Work task
Take every line from the data that has the word "websocket" in it.

Items listed in a dataset
****
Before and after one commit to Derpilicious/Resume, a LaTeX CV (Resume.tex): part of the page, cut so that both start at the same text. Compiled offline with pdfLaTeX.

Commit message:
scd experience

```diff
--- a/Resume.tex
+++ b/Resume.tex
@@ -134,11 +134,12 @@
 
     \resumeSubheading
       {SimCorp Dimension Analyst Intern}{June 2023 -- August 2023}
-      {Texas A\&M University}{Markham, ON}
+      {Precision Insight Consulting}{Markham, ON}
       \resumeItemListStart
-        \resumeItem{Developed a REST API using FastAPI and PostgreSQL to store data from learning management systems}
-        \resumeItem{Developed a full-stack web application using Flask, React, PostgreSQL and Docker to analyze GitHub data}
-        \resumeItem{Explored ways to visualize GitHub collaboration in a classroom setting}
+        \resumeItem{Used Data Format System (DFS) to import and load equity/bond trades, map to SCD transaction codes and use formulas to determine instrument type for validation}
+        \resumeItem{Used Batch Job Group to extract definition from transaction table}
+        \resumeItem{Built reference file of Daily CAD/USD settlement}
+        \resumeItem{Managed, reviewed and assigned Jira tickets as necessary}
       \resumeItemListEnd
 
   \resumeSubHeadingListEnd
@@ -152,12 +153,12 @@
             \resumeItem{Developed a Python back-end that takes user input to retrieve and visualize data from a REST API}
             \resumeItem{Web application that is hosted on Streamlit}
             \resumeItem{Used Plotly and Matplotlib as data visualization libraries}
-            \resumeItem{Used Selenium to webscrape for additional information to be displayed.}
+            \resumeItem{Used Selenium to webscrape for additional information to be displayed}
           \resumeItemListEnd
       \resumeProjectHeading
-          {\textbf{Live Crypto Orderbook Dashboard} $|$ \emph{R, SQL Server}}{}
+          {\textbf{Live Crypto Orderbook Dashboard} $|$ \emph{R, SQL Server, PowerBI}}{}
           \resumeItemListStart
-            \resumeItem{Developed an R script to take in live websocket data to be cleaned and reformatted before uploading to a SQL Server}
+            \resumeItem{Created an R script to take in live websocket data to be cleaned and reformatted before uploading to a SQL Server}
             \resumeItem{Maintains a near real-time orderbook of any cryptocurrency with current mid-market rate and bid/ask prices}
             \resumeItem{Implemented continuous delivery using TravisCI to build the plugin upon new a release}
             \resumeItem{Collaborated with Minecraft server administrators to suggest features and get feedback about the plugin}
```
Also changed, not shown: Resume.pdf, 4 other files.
****
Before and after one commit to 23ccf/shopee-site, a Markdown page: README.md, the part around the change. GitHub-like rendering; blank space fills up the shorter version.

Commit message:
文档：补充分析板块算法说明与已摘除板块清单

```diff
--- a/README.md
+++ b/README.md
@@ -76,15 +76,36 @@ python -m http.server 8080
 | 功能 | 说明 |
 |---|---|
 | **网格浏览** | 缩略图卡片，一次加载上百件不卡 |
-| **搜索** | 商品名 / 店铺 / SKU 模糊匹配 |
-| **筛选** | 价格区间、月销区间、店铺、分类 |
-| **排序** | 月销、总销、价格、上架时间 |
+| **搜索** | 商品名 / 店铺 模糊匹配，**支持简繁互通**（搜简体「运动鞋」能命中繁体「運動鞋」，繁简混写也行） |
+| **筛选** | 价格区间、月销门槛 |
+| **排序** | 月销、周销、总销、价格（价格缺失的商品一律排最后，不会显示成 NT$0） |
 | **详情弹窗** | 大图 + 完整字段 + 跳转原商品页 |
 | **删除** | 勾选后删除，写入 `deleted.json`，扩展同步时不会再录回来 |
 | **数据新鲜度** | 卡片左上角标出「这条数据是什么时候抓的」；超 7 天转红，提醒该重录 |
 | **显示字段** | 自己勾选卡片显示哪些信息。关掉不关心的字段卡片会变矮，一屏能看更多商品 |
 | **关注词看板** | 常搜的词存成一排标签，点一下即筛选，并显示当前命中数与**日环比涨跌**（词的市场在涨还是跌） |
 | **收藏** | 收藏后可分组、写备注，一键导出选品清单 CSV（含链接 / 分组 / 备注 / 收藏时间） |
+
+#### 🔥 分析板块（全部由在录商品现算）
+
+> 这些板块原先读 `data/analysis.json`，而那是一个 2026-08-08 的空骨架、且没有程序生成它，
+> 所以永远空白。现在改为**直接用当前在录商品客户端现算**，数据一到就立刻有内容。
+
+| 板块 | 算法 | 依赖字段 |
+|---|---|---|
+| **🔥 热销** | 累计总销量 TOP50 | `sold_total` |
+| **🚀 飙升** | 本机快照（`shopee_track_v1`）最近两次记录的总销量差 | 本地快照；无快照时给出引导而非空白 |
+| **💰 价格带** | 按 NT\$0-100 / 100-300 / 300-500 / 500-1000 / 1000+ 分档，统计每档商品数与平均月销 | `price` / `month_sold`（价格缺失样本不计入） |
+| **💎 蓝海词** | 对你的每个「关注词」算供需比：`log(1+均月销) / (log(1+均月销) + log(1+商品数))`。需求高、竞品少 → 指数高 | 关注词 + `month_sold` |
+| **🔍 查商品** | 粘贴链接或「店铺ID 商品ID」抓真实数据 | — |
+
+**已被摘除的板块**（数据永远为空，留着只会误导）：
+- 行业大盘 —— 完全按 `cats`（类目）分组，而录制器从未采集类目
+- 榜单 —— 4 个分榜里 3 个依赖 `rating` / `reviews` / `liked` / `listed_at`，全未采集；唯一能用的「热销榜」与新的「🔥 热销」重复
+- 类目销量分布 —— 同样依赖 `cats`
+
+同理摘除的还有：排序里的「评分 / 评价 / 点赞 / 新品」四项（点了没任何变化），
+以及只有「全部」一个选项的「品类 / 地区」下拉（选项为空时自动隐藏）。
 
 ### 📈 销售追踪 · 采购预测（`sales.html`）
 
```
****
Problem solution
-            \resumeItem{Developed an R script to take in live websocket data to be cleaned and reformatted before uploading to a SQL Server}
+            \resumeItem{Created an R script to take in live websocket data to be cleaned and reformatted before uploading to a SQL Server}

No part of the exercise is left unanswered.